Planning for a project is the cornerstone of management. If you want to learn how the pros do it, watch Jennifer Bridges, PMP, and up your game.
Here’s a shot of the whiteboard for your reference!
In Review: 10 Secrets of the Pros for Better Project Plans
You can learn a lot from books, but it’s the real world that hones project management skills, as Jennifer said in the video. She makes the analogy that your project plan is the playbook for your team to execute, monitor and control the project.
Of course you have to start your project off on the right foot, as we wrote about, but it doesn’t hurt to know how to better do this by listening to those who have taken that journey many times over. Here are the 10 tips they suggest to better your project planning.
- Know your plan inside out
- Know your team
- Plan your plan
- Use templates
- Keep it simple
- Plan must reflect reality
- Engage all parties
- Give team members access
- Have stakeholders sign off on plan
- Update regularly
If you follow this advice your project is more likely to run on schedule, within budget and achieve the goals of its stakeholders. Then, in time, you’ll become a seasoned vet who will be passing on your sage knowledge to newcomers.
Pro-Tip: Once your project plan is in place remember to set a good tone for the team, keeping the atmosphere healthy: providing nutritious food, downtime and exercise to keep performance levels and morale high.
Thanks for watching!
Today, we’re talking about 10 secrets of the pros for better project plans. We’re going to talk about a real-world spin on the project plan.

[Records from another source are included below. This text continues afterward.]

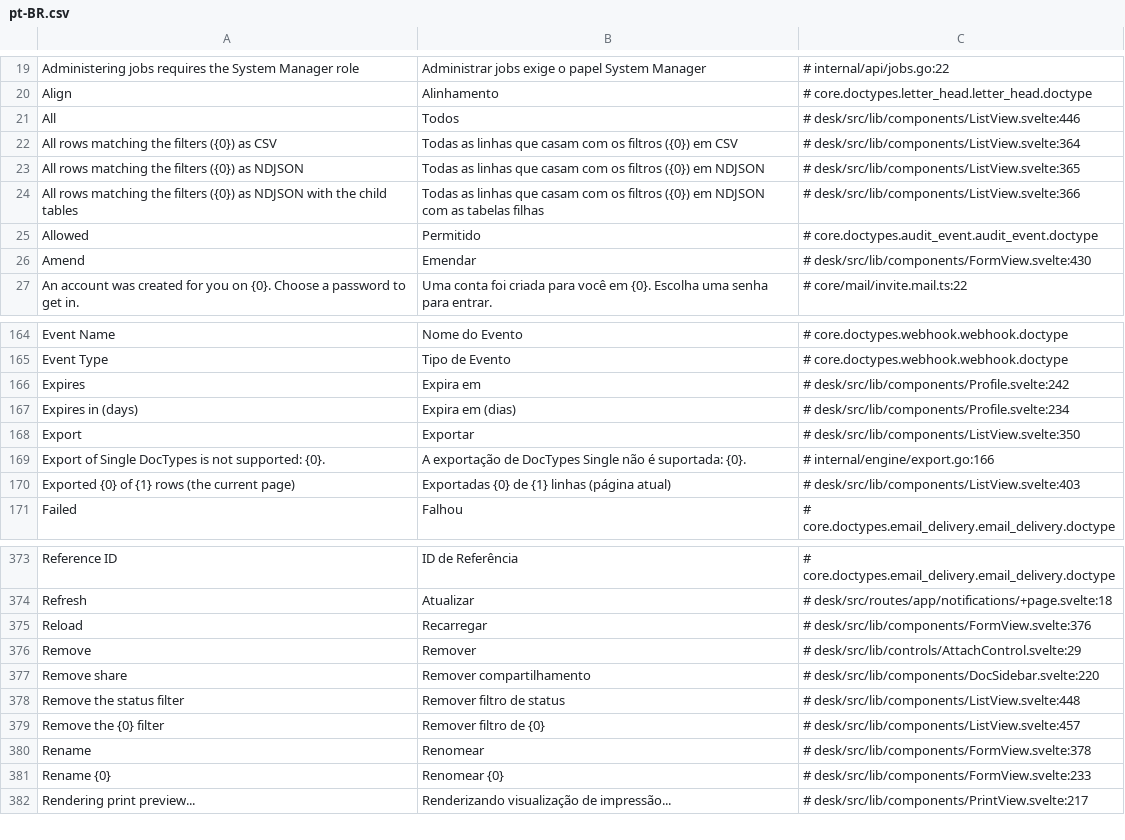
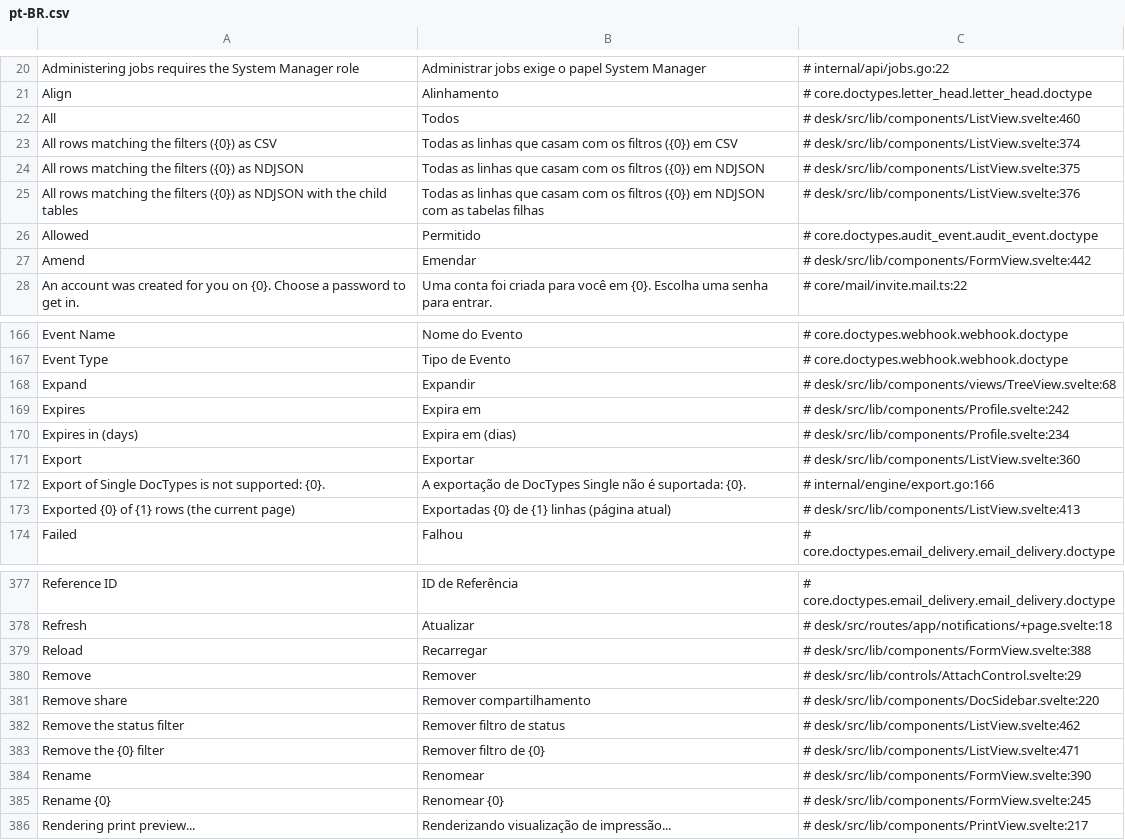
Before and after one commit to jrvidotti/ddcore, a CSV file: core/translations/pt-BR.csv, drawn as a sheet; only a part is shown, gaps mark what is left out; the diff covers the shown part only.

```diff
--- a/core/translations/pt-BR.csv
+++ b/core/translations/pt-BR.csv
@@ -20,8 +21,8 @@ Administering jobs requires the System Manager role,Administrar jobs exige o pap
 Align,Alinhamento,# core.doctypes.letter_head.letter_head.doctype
-All,Todos,# desk/src/lib/components/ListView.svelte:446
-All rows matching the filters ({0}) as CSV,Todas as linhas que casam com os filtros ({0}) em CSV,# desk/src/lib/components/ListView.svelte:364
-All rows matching the filters ({0}) as NDJSON,Todas as linhas que casam com os filtros ({0}) em NDJSON,# desk/src/lib/components/ListView.svelte:365
-All rows matching the filters ({0}) as NDJSON with the child tables,Todas as linhas que casam com os filtros ({0}) em NDJSON com as tabelas filhas,# desk/src/lib/components/ListView.svelte:366
+All,Todos,# desk/src/lib/components/ListView.svelte:460
+All rows matching the filters ({0}) as CSV,Todas as linhas que casam com os filtros ({0}) em CSV,# desk/src/lib/components/ListView.svelte:374
+All rows matching the filters ({0}) as NDJSON,Todas as linhas que casam com os filtros ({0}) em NDJSON,# desk/src/lib/components/ListView.svelte:375
+All rows matching the filters ({0}) as NDJSON with the child tables,Todas as linhas que casam com os filtros ({0}) em NDJSON com as tabelas filhas,# desk/src/lib/components/ListView.svelte:376
 Allowed,Permitido,# core.doctypes.audit_event.audit_event.doctype
-Amend,Emendar,# desk/src/lib/components/FormView.svelte:430
+Amend,Emendar,# desk/src/lib/components/FormView.svelte:442
 An account was created for you on {0}. Choose a password to get in.,Uma conta foi criada para você em {0}. Escolha uma senha para entrar.,# core/mail/invite.mail.ts:22
@@ -165,7 +167,8 @@ Event Name,Nome do Evento,# core.doctypes.webhook.webhook.doctype
 Event Type,Tipo de Evento,# core.doctypes.webhook.webhook.doctype
+Expand,Expandir,# desk/src/lib/components/views/TreeView.svelte:68
 Expires,Expira em,# desk/src/lib/components/Profile.svelte:242
 Expires in (days),Expira em (dias),# desk/src/lib/components/Profile.svelte:234
-Export,Exportar,# desk/src/lib/components/ListView.svelte:350
+Export,Exportar,# desk/src/lib/components/ListView.svelte:360
 Export of Single DocTypes is not supported: {0}.,A exportação de DocTypes Single não é suportada: {0}.,# internal/engine/export.go:166
-Exported {0} of {1} rows (the current page),Exportadas {0} de {1} linhas (página atual),# desk/src/lib/components/ListView.svelte:403
+Exported {0} of {1} rows (the current page),Exportadas {0} de {1} linhas (página atual),# desk/src/lib/components/ListView.svelte:413
 Failed,Falhou,# core.doctypes.email_delivery.email_delivery.doctype
@@ -374,9 +378,9 @@ Reference ID,ID de Referência,# core.doctypes.email_delivery.email_delivery.doc
 Refresh,Atualizar,# desk/src/routes/app/notifications/+page.svelte:18
-Reload,Recarregar,# desk/src/lib/components/FormView.svelte:376
+Reload,Recarregar,# desk/src/lib/components/FormView.svelte:388
 Remove,Remover,# desk/src/lib/controls/AttachControl.svelte:29
 Remove share,Remover compartilhamento,# desk/src/lib/components/DocSidebar.svelte:220
-Remove the status filter,Remover filtro de status,# desk/src/lib/components/ListView.svelte:448
-Remove the {0} filter,Remover filtro de {0},# desk/src/lib/components/ListView.svelte:457
-Rename,Renomear,# desk/src/lib/components/FormView.svelte:378
-Rename {0},Renomear {0},# desk/src/lib/components/FormView.svelte:233
+Remove the status filter,Remover filtro de status,# desk/src/lib/components/ListView.svelte:462
+Remove the {0} filter,Remover filtro de {0},# desk/src/lib/components/ListView.svelte:471
+Rename,Renomear,# desk/src/lib/components/FormView.svelte:390
+Rename {0},Renomear {0},# desk/src/lib/components/FormView.svelte:245
 Rendering print preview...,Renderizando visualização de impressão...,# desk/src/lib/components/PrintView.svelte:217
```
Also changed, not shown: 5 added rows and 48 edited cells elsewhere in this file, apps/testapp/translations/pt-BR.csv, 14 other files.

When I think of project plans, I can’t help but think about sports. I think of the project plan as the playbook that the team is going to use to execute, and monitor, and control this project.
So when you’re building these better plans, some things to remember is, you as the Project Manager have to know your game. That project plan, your playbook, is your game, so you have to know everything in it. You have to know more than anybody about this project, and that’s what the plan does for you.
You also have to know your players, who’s going to be executing this plan, what are their strengths, where do they need support, and who needs to communicate with who to know what’s going on.
When you’re making your plans, you need to plan to plan. You need to set aside time and think through, what do I have in this plan, what do I need, and where do I get it?
You also use templates. Don’t start from scratch. Use a template maybe you used before or someone else has used before. That’ll save you a lot of time and help you think through things for the project so you don’t forget.
Also, keep it simple. Remember, this is a playbook. These are plays that people are going to take and execute along the way, so the more simple that you can be the better.
Also, reflect reality on your project. Make sure the plan reflects reality, and it’s relative to your project and the people who are going to be doing the work.
There some other secrets, as well. You want to be sure to engage others. Engage those people who are going to be executing the plan. Engage those who are going to be impacted. Get their input so they’ll help you know what is going to work and where, maybe, you could run into some challenges along the way.
Also, provide access to these team members, as well. For the team members who are going to be executing these plays or executing activities, let them have insights into not only their work but others’ work, and build dashboards that are customized so they can see things clearly.
Also, get the appropriate people, the stakeholders, to sign off. When you get them to sign off, you’re getting their buy-in and their commitment to help support the project along the way.
Also, update your plan on a regular basis. You have to know going in that the fact is that this plan is going to change all along the way, so it’s very important to keep it updated regularly and consistently.
So if you need a tool that can help you with a better project plan, then sign up for our software now at ProjectManager.com.